Skoll World Forum: Rushing the Social Change Agenda

The Skoll World Forum can be summed up as such: You can’t pack more content into one day, nor could have more a enthusiastic crowd of social entrepreneurs, social investors, social researchers and decision makers in one place at one time.

My Skoll experience can be summed up in one word: rushed. The temptation to attend more than one programme was too great to resist; I ended with running from one speech to another on more than one occasion.

I began my Skoll experience at “The Ripple Effect: Communities Empowered Through Individual Transformation.” The panelists for the session were:

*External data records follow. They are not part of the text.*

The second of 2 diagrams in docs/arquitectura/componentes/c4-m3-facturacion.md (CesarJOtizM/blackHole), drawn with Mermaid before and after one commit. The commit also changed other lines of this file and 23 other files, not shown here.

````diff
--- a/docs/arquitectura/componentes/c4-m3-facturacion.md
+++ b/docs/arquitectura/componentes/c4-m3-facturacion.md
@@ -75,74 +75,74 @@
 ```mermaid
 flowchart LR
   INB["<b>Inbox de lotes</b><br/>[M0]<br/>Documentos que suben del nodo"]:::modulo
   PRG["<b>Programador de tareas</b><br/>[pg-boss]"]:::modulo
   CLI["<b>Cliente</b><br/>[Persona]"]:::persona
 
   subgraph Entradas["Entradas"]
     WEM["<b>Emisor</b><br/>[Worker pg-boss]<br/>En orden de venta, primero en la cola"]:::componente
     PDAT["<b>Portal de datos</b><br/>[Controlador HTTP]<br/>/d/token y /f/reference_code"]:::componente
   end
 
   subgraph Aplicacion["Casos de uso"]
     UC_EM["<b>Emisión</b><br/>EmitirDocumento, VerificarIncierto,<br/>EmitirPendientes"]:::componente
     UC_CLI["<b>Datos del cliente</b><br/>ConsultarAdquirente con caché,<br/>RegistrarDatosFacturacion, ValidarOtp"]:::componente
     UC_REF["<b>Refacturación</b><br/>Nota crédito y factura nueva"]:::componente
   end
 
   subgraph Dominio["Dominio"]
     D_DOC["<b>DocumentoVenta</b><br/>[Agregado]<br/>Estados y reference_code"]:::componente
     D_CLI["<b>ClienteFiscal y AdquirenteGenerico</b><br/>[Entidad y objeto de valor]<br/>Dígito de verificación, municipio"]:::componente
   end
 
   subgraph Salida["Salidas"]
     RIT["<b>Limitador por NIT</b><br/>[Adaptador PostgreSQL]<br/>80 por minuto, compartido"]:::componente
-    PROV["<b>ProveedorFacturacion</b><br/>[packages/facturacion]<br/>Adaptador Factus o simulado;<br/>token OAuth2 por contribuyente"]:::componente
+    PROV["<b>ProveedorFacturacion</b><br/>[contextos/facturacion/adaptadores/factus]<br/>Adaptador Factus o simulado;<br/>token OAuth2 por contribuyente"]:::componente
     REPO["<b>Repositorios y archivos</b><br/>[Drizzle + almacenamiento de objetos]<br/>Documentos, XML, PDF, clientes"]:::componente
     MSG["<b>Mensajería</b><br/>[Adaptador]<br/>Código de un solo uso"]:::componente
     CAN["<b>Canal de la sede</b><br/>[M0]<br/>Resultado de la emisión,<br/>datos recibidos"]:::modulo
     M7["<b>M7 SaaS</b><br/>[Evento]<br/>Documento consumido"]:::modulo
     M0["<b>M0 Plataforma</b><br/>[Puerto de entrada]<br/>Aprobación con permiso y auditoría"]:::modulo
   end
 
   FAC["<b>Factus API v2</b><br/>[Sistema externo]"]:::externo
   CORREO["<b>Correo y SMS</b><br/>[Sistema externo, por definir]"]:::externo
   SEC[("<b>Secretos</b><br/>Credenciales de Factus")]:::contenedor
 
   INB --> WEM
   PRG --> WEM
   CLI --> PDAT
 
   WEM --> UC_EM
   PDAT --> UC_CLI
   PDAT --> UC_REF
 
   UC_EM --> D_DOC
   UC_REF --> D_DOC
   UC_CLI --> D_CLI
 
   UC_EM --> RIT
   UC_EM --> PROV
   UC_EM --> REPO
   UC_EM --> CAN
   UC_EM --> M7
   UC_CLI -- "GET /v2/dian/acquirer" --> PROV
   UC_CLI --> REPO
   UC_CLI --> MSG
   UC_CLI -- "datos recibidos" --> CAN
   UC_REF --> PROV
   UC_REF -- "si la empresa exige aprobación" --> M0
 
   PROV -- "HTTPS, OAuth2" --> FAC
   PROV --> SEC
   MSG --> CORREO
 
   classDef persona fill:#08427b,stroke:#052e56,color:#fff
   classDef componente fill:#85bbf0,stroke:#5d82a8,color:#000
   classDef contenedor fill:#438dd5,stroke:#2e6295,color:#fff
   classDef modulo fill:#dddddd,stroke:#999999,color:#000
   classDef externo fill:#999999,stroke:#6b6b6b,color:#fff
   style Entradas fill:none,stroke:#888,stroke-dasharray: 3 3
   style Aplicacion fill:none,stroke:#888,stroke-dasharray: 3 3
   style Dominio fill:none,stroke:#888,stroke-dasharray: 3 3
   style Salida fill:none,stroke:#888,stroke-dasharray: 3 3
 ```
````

  • Ian Goldin, Director, James Martin 21st Century School, University of Oxford
  • Ron Grzywinski, Chairman, ShoreBank Corporation
  • Marcia Odell, Director, WORTH, Pact Institute
  • Jeremy Hockenstein, CEO & Co-Founder, Digital Divide Data

While the panel discussion itself was intellectually stimulating, the Q&A was more thought provoking. Asked about women’s empowerment, Ron Grzywinski cited the excellent work being done by BRAC in Bangladesh and by Aga Khan Foundation in different parts of Asia. The session looked at proven models for empowerment from across the globe.

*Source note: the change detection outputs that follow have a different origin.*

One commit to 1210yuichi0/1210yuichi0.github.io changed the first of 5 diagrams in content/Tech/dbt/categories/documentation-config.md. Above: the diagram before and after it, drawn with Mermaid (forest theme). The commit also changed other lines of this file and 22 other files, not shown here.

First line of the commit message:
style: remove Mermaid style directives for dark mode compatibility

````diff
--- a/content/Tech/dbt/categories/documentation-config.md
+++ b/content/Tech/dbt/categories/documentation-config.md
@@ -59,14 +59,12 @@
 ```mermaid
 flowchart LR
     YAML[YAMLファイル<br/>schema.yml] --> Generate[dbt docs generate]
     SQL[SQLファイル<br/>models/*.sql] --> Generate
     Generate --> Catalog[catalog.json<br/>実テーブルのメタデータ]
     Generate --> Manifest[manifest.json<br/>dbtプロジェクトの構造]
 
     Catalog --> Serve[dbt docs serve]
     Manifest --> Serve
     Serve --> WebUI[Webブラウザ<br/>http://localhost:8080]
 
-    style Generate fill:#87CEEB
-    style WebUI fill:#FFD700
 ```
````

After a short break, I ran over to “Capital Markets in Crisis: Threat or Opportunity?” The panelists for the session were:

  • Matthew Bishop, Chief Business Writer & New York Bureau Chief, The Economist
  • Sir Ronald Cohen, Director, Social Finance Ltd.
  • Sam Moss, President, Gray Matters Capital Management LLP
  • Jan Piercy, Executive Vice President, ShoreBank Corporation

Anticipating a larger audience for the session, this thematic session was held at the biggest lecture theater at SBS, the Nelson Mandela Lecture Theatre. On account of the financial crisis, an animated discussion took place, and every one had an opinion on the “how” and “why” of the capital market crisis.

By the end of the session, I was left with the impression that capital markets recovery will only be very gradual and the current scenario has provided an opportunity for social entrepreneurship and social finance to get activated. Will governments play the role of an enabler? It’s a big open question.

There was also a discussion about the correlation of return in the social sector with capital market return. Discussion also veered around how microfinance has moved from anecdote based opinions to more data-driven research and conclusions. I wonder if that’s a trend for the entire social space – I hope so.

In the evening, the famous Sheldonian Theatre was once again the venue for another very important event. The Skoll Awards were presented by Jeff Skoll to social entrepreneurs from all around the world. Prior to the Awards Ceremony, Dr. R. K. Pachauri, Chairman, Intergovernmental Panel on Climate Change, addressed the gathering.

The problems facing our planet are too enormous to be left on their own. Dr. Pachauri – with a team of experts – took real, effective steps. These individual visionaries worked together to tackle global problems and received global recognition of their efforts – just as it came to social entrepreneurs in the form of Skoll Awards.